That is not how the indictment read, of course: his “crime” was that he did not have a regular job, and was therefore a “parasite.” But a scurrilous article attacking Brodsky in the Evening Leningrad newspaper not long before his trial gave the game away. He was charged with being a “literary drone,” a writer of pointless doggerel, and therefore useless to society unless he was made to do “real” work. The newspaper attack and the subsequent trial were badges of honor for someone as young as Brodsky. The Prose Poem. On "In a Station of the Metro" "In a Station of the Metro" by Ezra Pound The apparition of these faces in the crowd; Petals on a wet, black bough.

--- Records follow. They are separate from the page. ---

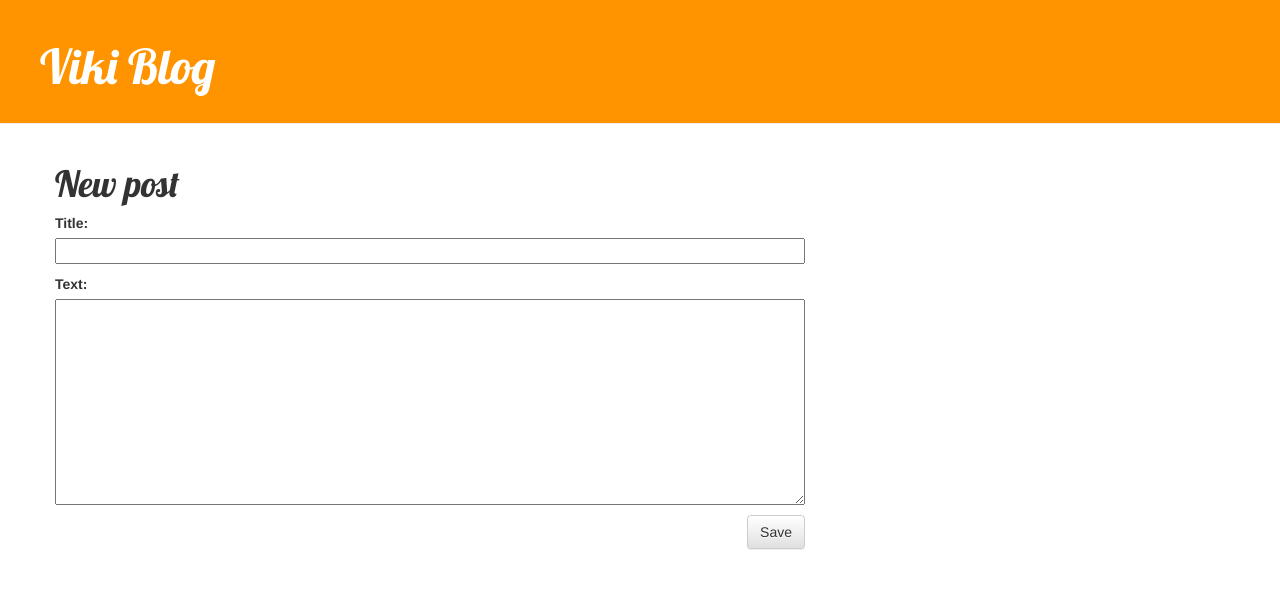
After one commit to VictoriaCejas/blog, a Django app: page /post/new/ in a window 1280 px wide. The commit adds this page. Shown: the top 589 px of the page. Run offline with Django 3.2, Linux system fonts and the light colour scheme; some libraries are stand-ins or nearby versions.

Commit message:
agrega views para crear/editar posts en el sitio

```diff
--- /dev/null
+++ b/blog/forms.py
@@ -0,0 +1,8 @@
+from django import forms
+from .models import Post
+
+class PostForm(forms.ModelForm):
+
+	class Meta:
+		model=Post
+		fields=('title','text',)
--- a/blog/models.py
+++ b/blog/models.py
@@ -9,11 +9,11 @@ class Post(models.Model):
 	text= models.TextField()
 	created_date = models.DateTimeField(
 			default= timezone.now)
-	publish_date = models.DateTimeField(
+	published_date = models.DateTimeField(
 			blank=True, null=True)
 
 def publish(self):
-	self.publish_date = timezone.now
+	self.published_date = timezone.now
 	self.save()
 
 def __str__(self):
--- a/blog/static/css/blog.css
+++ b/blog/static/css/blog.css
@@ -15,7 +15,7 @@
 }
 
 h1, h2, h3, h4 {
-    font-family: 'Lacquer', cursive;
+    font-family: 'Lobster','cursive';
 }
 
 .date {
--- a/blog/templates/blog/base.html
+++ b/blog/templates/blog/base.html
@@ -2,13 +2,17 @@
 <html>
 	<head>
 		<title>Viki blog</title>
-		<link rel="stylesheet" href="https://stackpath.bootstrapcdn.com/bootstrap/4.3.1/css/bootstrap.min.css" integrity="sha384-ggOyR0iXCbMQv3Xipma34MD+dH/1fQ784/j6cY/iJTQUOhcWr7x9JvoRxT2MZw1T" crossorigin="anonymous">
-		<link rel="stylesheet" href="{% static 'css/blog.css' %}">
-		<link href="https://fonts.googleapis.com/css?family=Lacquer&display=swap" rel="stylesheet">
+		<link rel="stylesheet" href="//maxcdn.bootstrapcdn.com/bootstrap/3.2.0/css/bootstrap.min.css">
+        <link rel="stylesheet" href="//maxcdn.bootstrapcdn.com/bootstrap/3.2.0/css/bootstrap-theme.min.css">
+        <link href='//fonts.googleapis.com/css?family=Lobster&subset=latin,latin-ext' rel='stylesheet' type='text/css'>
+        <link rel="stylesheet" href="{% static 'css/blog.css' %}">
 	</head>
 	<body>
 		<div class="page-header">
-			<h1><a href="/">Viki Blog</a></h1>
+	{% if user.is_authenticated %}
+		<a href="{% url 'post_new' %}" class="top-menu"><span class="glyphicon glyphicon-plus"></span></a>
+	{% endif %}
+		<h1><a href="/">Viki Blog</a></h1>
 		</div>
 		<div class="content container">
 			<div class="row">
--- a/blog/templates/blog/post_detail.html
+++ b/blog/templates/blog/post_detail.html
@@ -4,9 +4,12 @@
 	<div class="post">
 		{% if post.publish_date %}
 			<div class="date">
-				{{ post.publish_date }}
+				{{ post.published_date }}
 			</div>
 		{% endif %}
+	{% if user.is_authenticated %}
+		<a class="btn btn-default" href="{% url 'post_edit' pk=post.pk %}"><span class="glyphicon glyphicon-pencil"></span></a>
+	{% endif %}
 		<h1>{{ post.title }}</h1>
 		<p> {{ post.text|linebreaksbr }} </p>
 	</div>
--- /dev/null
+++ b/blog/templates/blog/post_edit.html
@@ -0,0 +1,9 @@
+{% extends 'blog/base.html' %}
+
+{% block content %}
+	<h1>New post</h1>
+	<form method="POST" class="post-form">{% csrf_token %}
+		{{ form.as_p }}
+		<button type="submit" class="save btn btn-default">Save</button>
+	</form>
+{% endblock %}
--- a/blog/templates/blog/post_list.html
+++ b/blog/templates/blog/post_list.html
@@ -3,7 +3,7 @@
 {% for post in posts%}
 	<div class="post">
 			<div class="date">
-				<p>publicado:{{ post.publish_date }}</p>
+				<p>publicado:{{ post.published_date }}</p>
 			</div>
 			<h1><a href="{% url 'post_detail' pk=post.pk %}">{{ post.title }}</a></h1>
 			<p>{{ post.text|linebreaksbr }}</p>
--- a/blog/urls.py
+++ b/blog/urls.py
@@ -4,4 +4,6 @@ from . import views
 urlpatterns=[
 	path('', views.post_list, name='post_list'),
 	path('post/<int:pk>/', views.post_detail, name='post_detail'),
+	path('post/new/', views.post_new, name='post_new'),
+	path('post/<int:pk>/edit/', views.post_edit, name='post_edit'),
 ]
--- a/blog/views.py
+++ b/blog/views.py
@@ -1,13 +1,44 @@
 from django.shortcuts import render , get_object_or_404
 from django.utils import timezone
 from .models import Post
+from .forms import PostForm
+from django.shortcuts import redirect
+
+
 # Create your views here.
 
 def post_list(request):
 
-	posts=Post.objects.filter(publish_date__lte=timezone.now()).order_by('publish_date')
+	posts=Post.objects.filter(published_date__lte=timezone.now()).order_by('published_date')
 	return render(request,'blog/post_list.html', {'posts':posts})
 
 def post_detail(request,pk):
 	post=get_object_or_404(Post,pk=pk)
 	return render(request,'blog/post_detail.html',{'post':post})
+
+def post_new(request):
+    if request.method == "POST":
+        form = PostForm(request.POST)
+        if form.is_valid():
+            post = form.save(commit=False)
+            post.author = request.user
+            post.published_date = timezone.now()
+            post.save()
+            return redirect('post_detail', pk=post.pk)
+    else:
+        form = PostForm()
+    return render(request, 'blog/post_edit.html', {'form': form})
+
+def post_edit(request, pk):
+    post = get_object_or_404(Post, pk=pk)
+    if request.method == "POST":
+        form = PostForm(request.POST, instance=post)
+        if form.is_valid():
+            post = form.save(commit=False)
+            post.author = request.user
+            post.published_date = timezone.now()
+            post.save()
+            return redirect('post_detail', pk=post.pk)
+    else:
+        form = PostForm(instance=post)
+    return render(request, 'blog/post_edit.html', {'form': form})
```
Also changed, not shown: blog/migrations/0002_auto_20190805_1238.py (added).
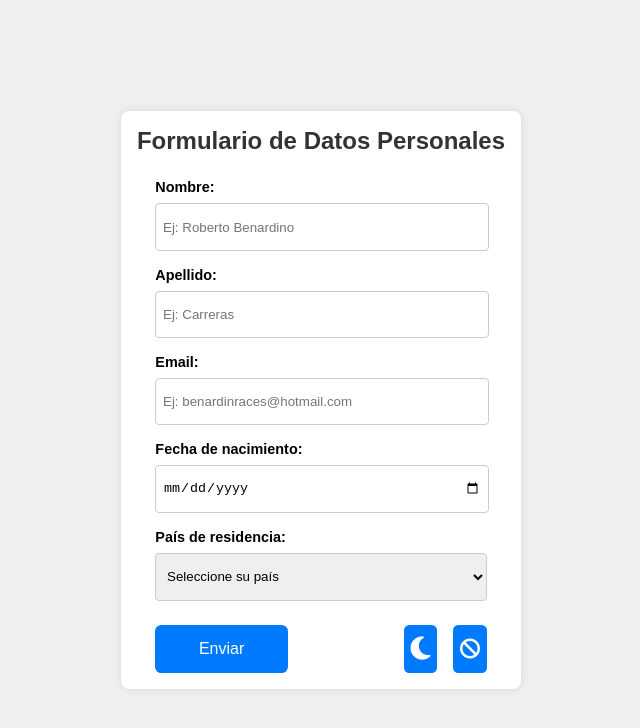
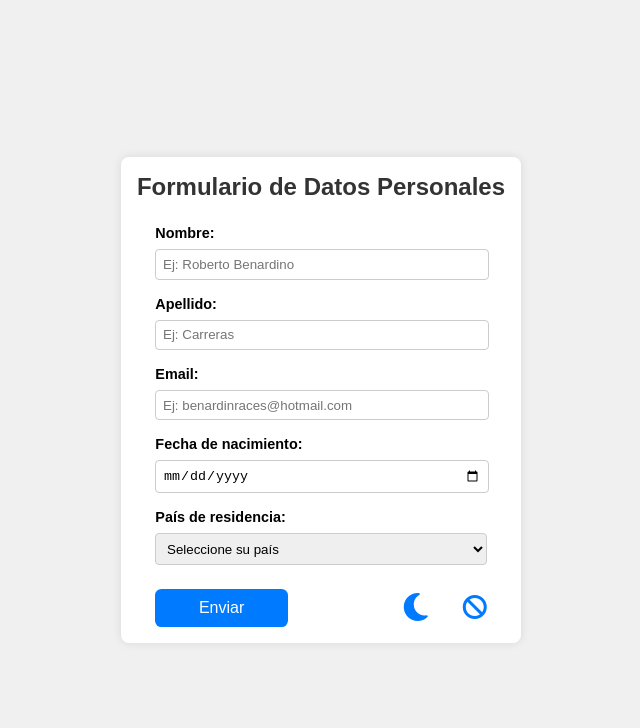
Before and after one commit to GabiTheCoco/formTask-Cilsa01, a plain HTML site: page index.html in a window 1280 px wide. Shown: the whole page, without its empty margins (319-959 px from the left). Drawn offline with nearby package versions, Linux system fonts and the light colour scheme.

Commit message:
Revert "Mejora de accesibilidad y UX"

```diff
--- a/index.html
+++ b/index.html
@@ -44,12 +44,8 @@
                 <div class="interactive-container">
                     <button class="btnEnviar" type="button" title="Enviar datos del formulario" for="form">Enviar</button>
                     <div class="change-buttons">
-                        <button id="modoContraste">
-                            <i class="fa-solid fa-moon fa-2xl" title="Cambiar entre modo claro/oscuro"></i>
-                        </button>
-                        <button id="cambiarEstilo">
-                            <i class="fa-solid fa-ban fa-xl" title="Cambiar entre estilos css"></i>
-                        </button>
+                        <i id="modoContraste" class="fa-solid fa-moon fa-2xl" title="Cambiar entre modo claro/oscuro"></i>
+                        <i id="cambiarEstilo" class="fa-solid fa-ban fa-xl" title="Cambiar entre estilos css"></i>
                     </div>
                 </div>
             </section>
--- a/style.css
+++ b/style.css
@@ -69,12 +69,10 @@ select {
 input[type="text"],
 input[type="email"],
 input[type="date"] {
-    height: 2rem;
     width: calc(100% - 1em);
 }
 
 select{
-    height: 3rem;
     width: 100%;
 }
 
@@ -91,7 +89,6 @@ select{
 
 .btnEnviar {
     width: 40%;
-    height: 3rem;
     padding: .6em .5em;
     background-color: #007bff;
     color: #fff;
@@ -102,26 +99,17 @@ select{
     align-self: center;
 }
 
+.btnEnviar:hover{
+    background-color: #0062ff;
+}
+
 .change-buttons{
     width: 25%;
 }
 
-.change-buttons > button{
-    height: 3rem;
-    padding: .6em .5em;
-    background-color: #007bff;
-    border: none;
-    border-radius: .4em;
+.interactive-container i{
+    color: #007bff;
     cursor: pointer;
-}
-
-.btnEnviar:hover,
-.change-buttons > button:hover{
-    background-color: #0062ff;
-}
-
-.interactive-container i{
-    color: #fff;
 }
 
 /* Estilos para alta contraste */
```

This talk was given by Mark Doty at the Academy of American Poets' Online Poetry Classroom Summer Institute. MARK DOTY: Whenever I return to this poem I always have the sensation of being in a New York subway, the car doors opening, and suddenly there's a scene framed by the doors. Then, snap, they close again. Similarly, this poem speeds by us, a flash, a moment of perception is all we have. And because this is such a profoundly compressed poem it would serve us well to pay close attention to what happens to us as we read it. There's the suggestion that the faces as "petals" were once conjoined. MAN: One thing that strikes me is how intensely grounded the poem is and how much work the title does. The metaphor stays with you because the ground has been laid by that initial abstraction: "apparition. " "These faces in the crowd. / Petals on a wet, black bough. " MAN: Sadness.